by Euphrosyni Koutsouraki et al.
Demyelination in white matter tracts has been observed in experimental and human spinal cord injury but the precise pathophysiologic mechanisms still remain a matter of speculation. The cellular inflammatory response induced by spinal trauma is comprised of microglia, astrocytes, infiltrating neutrophils, monocytes, and activated lymphocytes against a variety of antigens, including myelin basic protein. Post-traumatic myelopathy commonly mimics multiple sclerosis (MS) and neuromyelitis optica (NMO) without clear differential diagnostic criteria between these three diseases.
We present the case of a middle-aged Caucasian female who developed progressive spastic quatraparesis, more severe in the lower limbs, atrophies in her hands, visual impairment and sphincter dysfunction, throughout a two-year period after a cranio-cervical trauma. Magnetic Resonance Imaging (MRI) examinations revealed extensive demyelinating lesions in the cervical spinal cord without any further central nervous system (CNS) lesions. Neurophysiological investigations indicated lesions of the pyramidal tracts, the anterior horns of the spinal cord as well as important dysfunction of the visual tract. Anti-aquaporin-4 was negative and the cerebrospinal fluid analysis showed oligoclonal IgG bands. For the last six years the neurological status of the patient has remained stable with symptomatic treatment. The patient is currently treated with immunosuppressant drugs (Azathioprine and corticosteroids) and demonstrated great improvement with corticosteroid therapy.
We believe that this is a probable case of an auto-immune, post-traumatic, demyelinating myelopathy mimicking late-onset primary progressive, spinal type, MS. Post-traumatic demyelination in the spinal cord should be investigated in more detail as a possible contributor to chronic deficits and one should define the nature, time of occurrence, and proportional significance of secondary damage in order to differentiate acute secondary pathophysiology from primary degenerative processes. It is also very important to differentiate the post-traumatic demyelination from MS and NMO triggered by a trauma.

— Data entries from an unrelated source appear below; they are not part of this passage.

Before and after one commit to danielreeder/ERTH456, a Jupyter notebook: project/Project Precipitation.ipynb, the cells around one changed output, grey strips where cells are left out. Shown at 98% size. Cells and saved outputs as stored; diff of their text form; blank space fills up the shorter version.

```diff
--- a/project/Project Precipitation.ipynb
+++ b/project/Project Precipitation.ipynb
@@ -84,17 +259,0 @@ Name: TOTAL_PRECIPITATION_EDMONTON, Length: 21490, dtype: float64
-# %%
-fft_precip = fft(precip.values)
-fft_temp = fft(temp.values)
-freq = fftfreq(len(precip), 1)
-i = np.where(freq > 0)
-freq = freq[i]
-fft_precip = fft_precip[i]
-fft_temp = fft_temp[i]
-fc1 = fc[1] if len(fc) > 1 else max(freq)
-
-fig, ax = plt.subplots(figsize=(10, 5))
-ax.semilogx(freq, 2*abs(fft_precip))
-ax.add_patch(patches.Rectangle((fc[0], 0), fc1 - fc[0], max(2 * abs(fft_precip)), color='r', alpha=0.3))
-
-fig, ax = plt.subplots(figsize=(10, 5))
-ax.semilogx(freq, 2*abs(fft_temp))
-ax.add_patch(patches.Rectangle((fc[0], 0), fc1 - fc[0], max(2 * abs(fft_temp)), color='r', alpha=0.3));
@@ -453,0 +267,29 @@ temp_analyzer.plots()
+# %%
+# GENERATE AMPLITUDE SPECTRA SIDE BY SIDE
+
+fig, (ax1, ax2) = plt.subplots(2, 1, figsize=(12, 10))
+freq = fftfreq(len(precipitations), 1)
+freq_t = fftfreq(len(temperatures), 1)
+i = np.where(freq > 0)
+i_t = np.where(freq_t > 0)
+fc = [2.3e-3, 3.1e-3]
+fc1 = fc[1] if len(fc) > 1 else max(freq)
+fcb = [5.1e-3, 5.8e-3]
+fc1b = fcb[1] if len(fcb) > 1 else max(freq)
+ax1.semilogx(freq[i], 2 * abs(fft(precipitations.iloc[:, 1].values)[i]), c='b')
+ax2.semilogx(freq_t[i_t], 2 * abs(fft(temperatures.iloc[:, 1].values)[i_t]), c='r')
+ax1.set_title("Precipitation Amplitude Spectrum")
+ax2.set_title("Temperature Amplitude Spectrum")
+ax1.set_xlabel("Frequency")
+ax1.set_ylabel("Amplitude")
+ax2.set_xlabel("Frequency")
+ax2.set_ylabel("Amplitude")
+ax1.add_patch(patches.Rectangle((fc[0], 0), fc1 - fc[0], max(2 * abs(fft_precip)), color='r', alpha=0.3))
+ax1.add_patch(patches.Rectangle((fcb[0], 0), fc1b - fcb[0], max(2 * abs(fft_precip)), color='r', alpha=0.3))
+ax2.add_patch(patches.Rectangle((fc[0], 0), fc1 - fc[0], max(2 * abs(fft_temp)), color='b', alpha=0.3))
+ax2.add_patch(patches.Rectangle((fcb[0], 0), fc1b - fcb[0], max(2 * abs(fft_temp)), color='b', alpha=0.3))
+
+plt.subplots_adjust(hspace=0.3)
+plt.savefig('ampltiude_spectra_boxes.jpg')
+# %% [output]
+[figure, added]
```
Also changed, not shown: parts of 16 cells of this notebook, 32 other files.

E. Koutsouraki, A. Kiryttopoulos, Th. Kalatha, A. Fotakidou, M. Arnaoutoglou, A. Orologas are working at the 1st Department of Neurology, Aristotle University, AHEPA Hospital, Thessaloniki, Greece.
Comment by Ralf Gold
The authors describe an interesting case of cervical myelitis and neuronopathy, in possible conjunction with preceding cervical trauma. Also the optic nerves were afflicted, yet aquaporin antibodies were negative.
Is this a variant of neuromyelitis or true trauma-activated inflammation? All of us know patients who link their first relapse of MS with physical over-activity, infection, military service or other stressful events. In expert opinion statements this is usually NOT regarded as sufficient for initiation of a chronic autoimmune process, an important consideration for handling insurance cases. On the other hand experimental studies of the 1990s clearly showed that a mechanical brain lesion became a target for subsequent experimental encephalomyelitis, when this was induced by immunisation.
Currently we have no tools to differentiate whether trauma just activated a smouldering process in the spinal cord, or was the key event for starting an avalanche of immuno-inflammatory processes. Regardless what came first, this patient needs proper treatment for the autoimmune process. As a devil’s advocate one may discuss that the combination of azathioprine and steroids is also appropriate in milder variants of NMO.
Ralf Gold is Professor of Neurology at the Ruhr-University Bochum, Germany and Chairperson of the EFNS Scientist Panel Demyelinating Diseases.